After several months of this, I asked one of the fathers who was attending regularly what he felt about it, and he said, ''Well, it's OK, but it's like any other social service program.'' That kind of hit me pretty hard because I didn't want it to be like any other social service program. I wanted a program that really captured the men's attention and really helped them understand their importance of their roles as fathers. So, I started to develop my own curriculum.
ICT: And that's how the ''Fatherhood is Sacred'' program began?
Pooley: Yes, I started with it at that tribe and then started working with more and more tribes - we've now worked with about 20. The actual association was founded around the beginning of 2003. Our goal is to get fathers involved in the lives of their families in responsible ways.
The unfortunate thing is that a lot of professionals just don't know how to engage fathers. Most programs that serve men are very punitive in nature. Fathers are often told how dysfunctional they are, how bad they are, how sick they are - even in a program like Alcoholics Anonymous, one of the better programs that serves men and women.
ICT: How is your program different?
Pooley: We thought it was important to focus exclusively on Native Americans. I've been in the social services field since 1971, so I decided to use all my experience as an educator, a Native American, a father and a husband to form the basis of the curriculum. When a man walks through our doors, he's one thing and one thing only: a father. ... We make a special effort to make these men feel welcome, wanted and needed in our program. We don't try to make the dads feel guilty; we want them to be proud of what they are.

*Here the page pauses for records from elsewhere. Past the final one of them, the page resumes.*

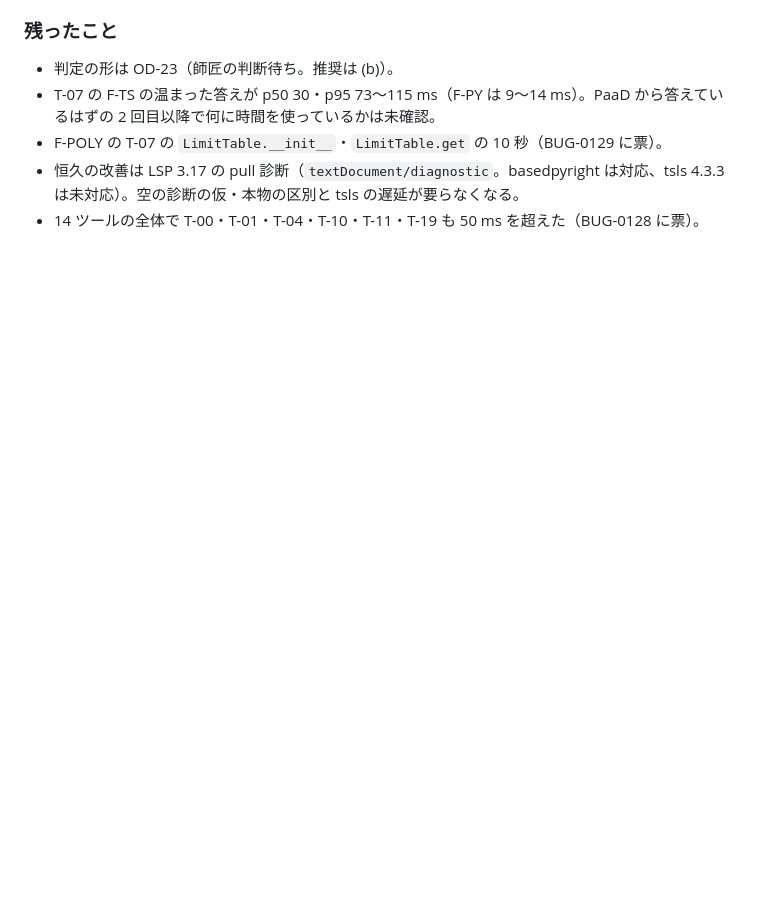
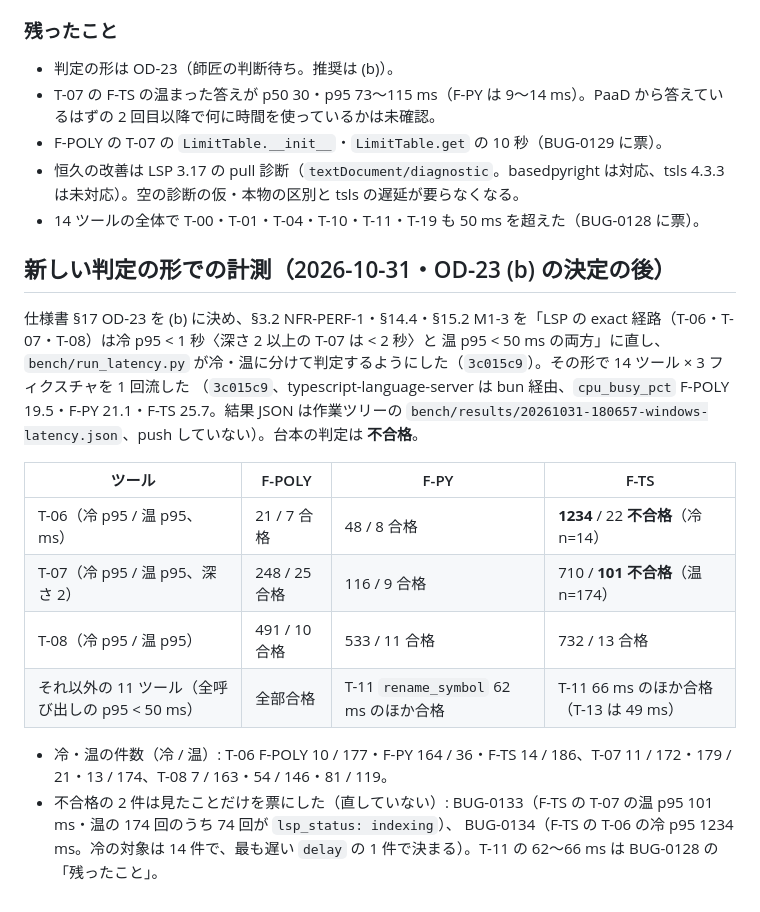
Before and after one commit to ShinichiOkas/Lucianke, a Markdown page: bugs/BUG-0058-fast-path-p95-over-50ms-t06-t07-t08-on-f-py-f-ts.md, the part around the change. GitHub-like rendering; blank space fills up the shorter version.

```diff
--- a/bugs/BUG-0058-fast-path-p95-over-50ms-t06-t07-t08-on-f-py-f-ts.md
+++ b/bugs/BUG-0058-fast-path-p95-over-50ms-t06-t07-t08-on-f-py-f-ts.md
@@ -103,3 +103,21 @@
 - F-POLY の T-07 の `LimitTable.__init__`・`LimitTable.get` の 10 秒（BUG-0129 に票）。
 - 恒久の改善は LSP 3.17 の pull 診断（`textDocument/diagnostic`。basedpyright は対応、tsls 4.3.3 は未対応）。空の診断の仮・本物の区別と tsls の遅延が要らなくなる。
 - 14 ツールの全体で T-00・T-01・T-04・T-10・T-11・T-19 も 50 ms を超えた（BUG-0128 に票）。
+
+## 新しい判定の形での計測（2026-10-31・OD-23 (b) の決定の後）
+
+仕様書 §17 OD-23 を (b) に決め、§3.2 NFR-PERF-1・§14.4・§15.2 M1-3 を「LSP の exact 経路（T-06・T-07・T-08）は冷 p95 < 1 秒〈深さ 2 以上の T-07 は < 2 秒〉と
+温 p95 < 50 ms の両方」に直し、`bench/run_latency.py` が冷・温に分けて判定するようにした（`3c015c9`）。その形で 14 ツール × 3 フィクスチャを 1 回流した
+（`3c015c9`、typescript-language-server は bun 経由、`cpu_busy_pct` F-POLY 19.5・F-PY 21.1・F-TS 25.7。結果 JSON は作業ツリーの
+`bench/results/20261031-180657-windows-latency.json`、push していない）。台本の判定は **不合格**。
+
+| ツール | F-POLY | F-PY | F-TS |
+|---|---|---|---|
+| T-06（冷 p95 / 温 p95、ms） | 21 / 7 合格 | 48 / 8 合格 | **1234** / 22 **不合格**（冷 n=14） |
+| T-07（冷 p95 / 温 p95、深さ 2） | 248 / 25 合格 | 116 / 9 合格 | 710 / **101** **不合格**（温 n=174） |
+| T-08（冷 p95 / 温 p95） | 491 / 10 合格 | 533 / 11 合格 | 732 / 13 合格 |
+| それ以外の 11 ツール（全呼び出しの p95 < 50 ms） | 全部合格 | T-11 `rename_symbol` 62 ms のほか合格 | T-11 66 ms のほか合格（T-13 は 49 ms） |
+
+- 冷・温の件数（冷 / 温）: T-06 F-POLY 10 / 177・F-PY 164 / 36・F-TS 14 / 186、T-07 11 / 172・179 / 21・13 / 174、T-08 7 / 163・54 / 146・81 / 119。
+- 不合格の 2 件は見たことだけを票にした（直していない）: BUG-0133（F-TS の T-07 の温 p95 101 ms・温の 174 回のうち 74 回が `lsp_status: indexing`）、
+  BUG-0134（F-TS の T-06 の冷 p95 1234 ms。冷の対象は 14 件で、最も遅い `delay` の 1 件で決まる）。T-11 の 62〜66 ms は BUG-0128 の「残ったこと」。
```
Also changed, not shown: bugs/BUG-0133-t07-f-ts-warm-calls-p95-over-50ms-and-report-indexing.md (added, +23 -0 lines), bugs/BUG-0134-t06-f-ts-cold-calls-p95-over-1s.md (added, +22 -0 lines).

ICT: When you work with an individual father, what takes place?
Pooley: It's really a didactic process, like a classroom setting. ... This is not a parenting class, and this is not an alcoholism class. We want all the fathers to be going in the same direction, and that brings unity. We set out to define the purpose of life. We say the purpose of life is to have happy and safe families.
We say fatherhood is leadership - the most important kind of leadership. He's not the boss; he's not the ruler. We want men to understand that. If father is a leader, it's his responsibility to bring happiness and safety to his family. We also work on building fathers' moral character and integrity by helping them learn to keep their promises and be dependable. ... When you teach fathers principles, they are able to govern themselves. We really try to enhance their levels of thinking. And you know what? The men love it.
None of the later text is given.